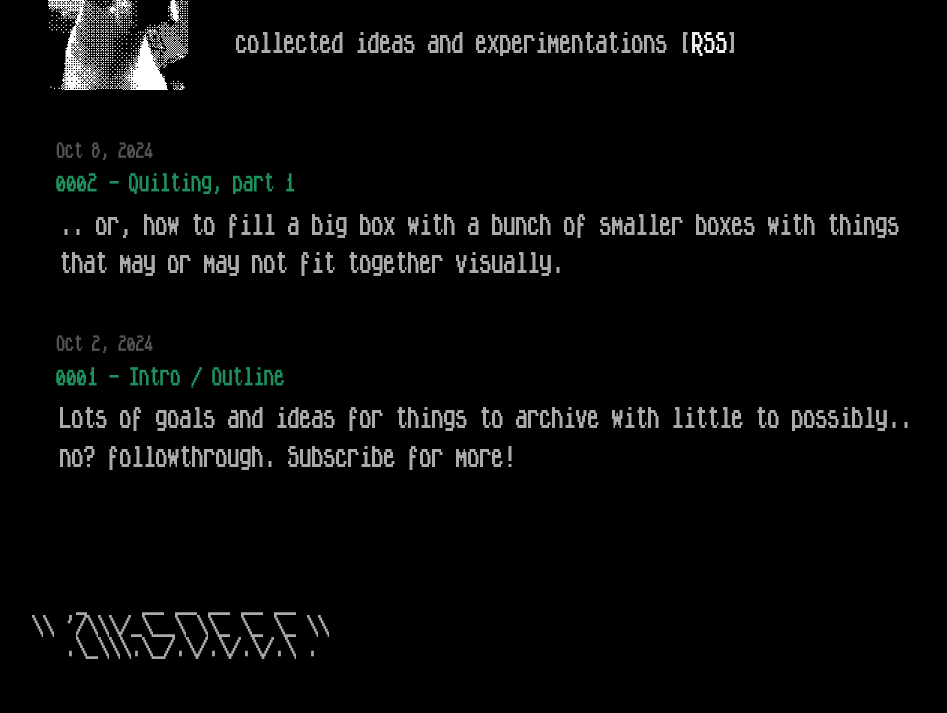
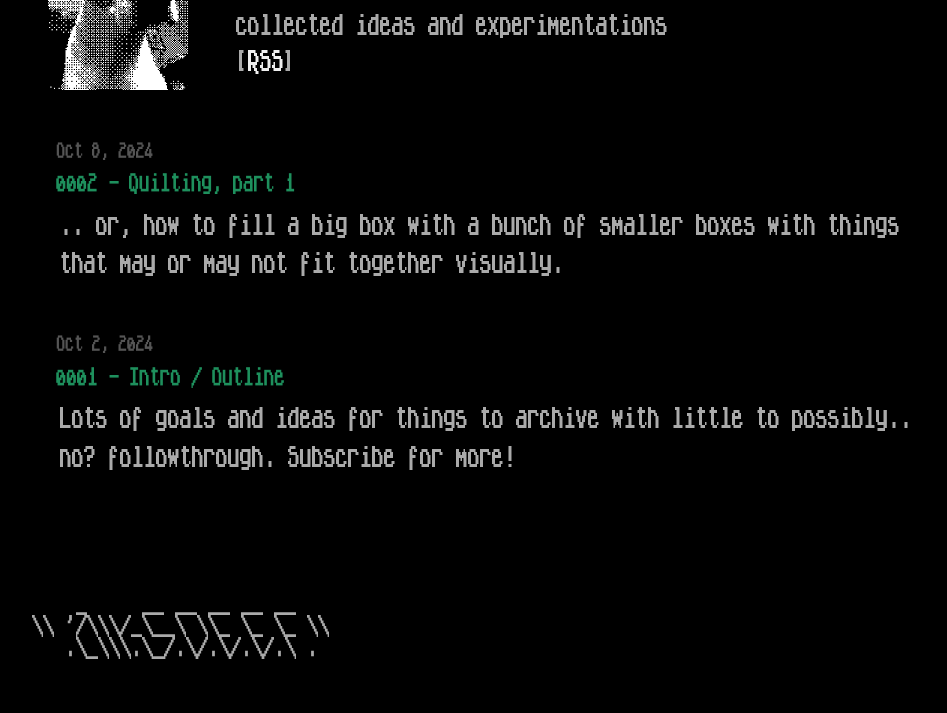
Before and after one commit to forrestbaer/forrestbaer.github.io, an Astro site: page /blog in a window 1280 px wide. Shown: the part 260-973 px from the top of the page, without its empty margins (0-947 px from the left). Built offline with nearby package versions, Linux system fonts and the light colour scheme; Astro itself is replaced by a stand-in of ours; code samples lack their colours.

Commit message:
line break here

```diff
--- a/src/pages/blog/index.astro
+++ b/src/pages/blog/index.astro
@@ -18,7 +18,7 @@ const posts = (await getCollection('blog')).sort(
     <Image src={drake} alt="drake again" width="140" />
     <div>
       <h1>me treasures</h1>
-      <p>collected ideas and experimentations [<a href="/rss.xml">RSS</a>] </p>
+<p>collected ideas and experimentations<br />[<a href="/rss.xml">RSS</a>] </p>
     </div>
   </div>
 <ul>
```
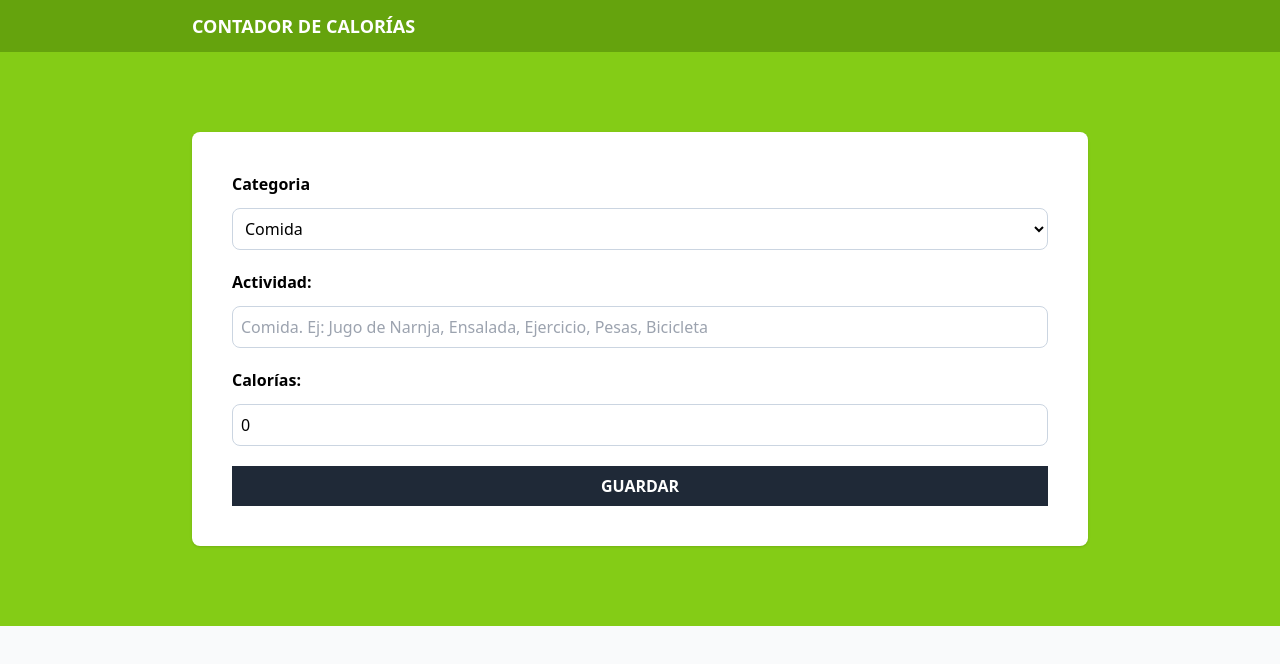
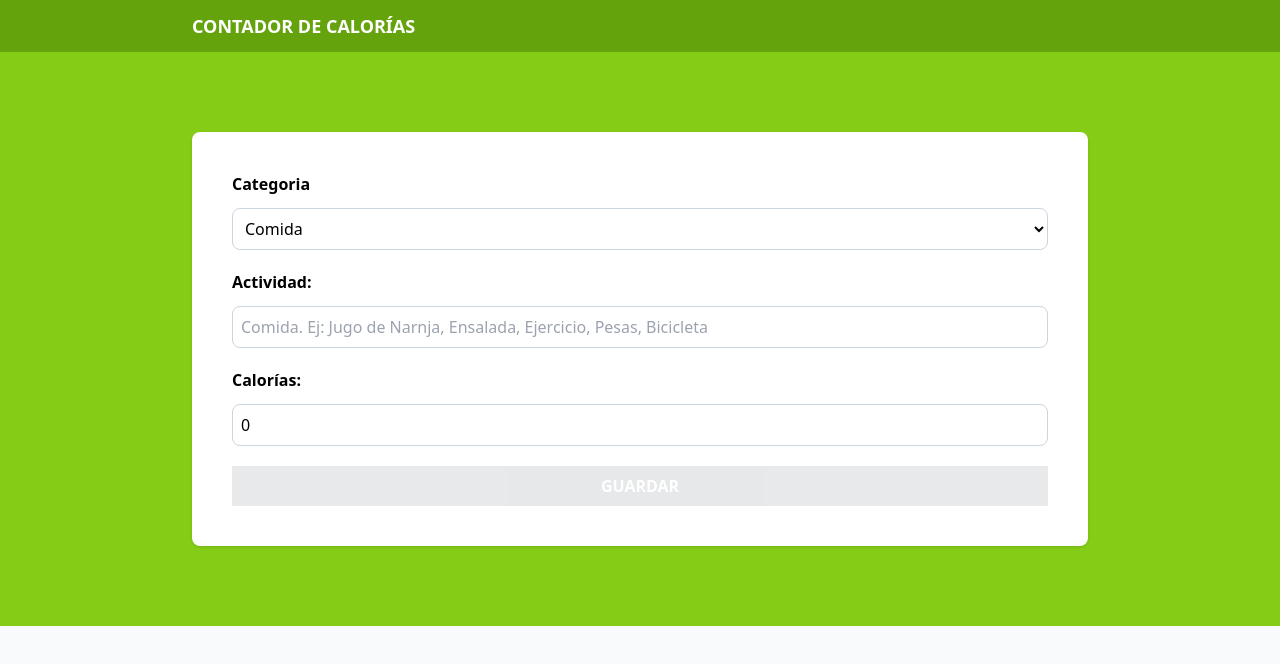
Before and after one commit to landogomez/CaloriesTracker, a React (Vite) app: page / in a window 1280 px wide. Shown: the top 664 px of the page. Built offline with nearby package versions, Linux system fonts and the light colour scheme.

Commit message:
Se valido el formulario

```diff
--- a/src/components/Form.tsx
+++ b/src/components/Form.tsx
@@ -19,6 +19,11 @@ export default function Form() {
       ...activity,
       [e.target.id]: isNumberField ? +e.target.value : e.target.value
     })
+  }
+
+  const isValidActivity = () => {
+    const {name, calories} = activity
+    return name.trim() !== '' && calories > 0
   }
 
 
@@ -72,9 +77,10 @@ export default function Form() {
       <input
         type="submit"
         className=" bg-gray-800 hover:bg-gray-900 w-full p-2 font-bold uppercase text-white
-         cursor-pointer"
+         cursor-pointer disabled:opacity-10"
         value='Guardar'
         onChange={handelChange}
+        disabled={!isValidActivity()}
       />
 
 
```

▬▬▬▬▬▬▬▬▬▬

Work instruction> Report how many lines in the listing above include the word "cursor". Give nothing but the number.

Solved exercise> 2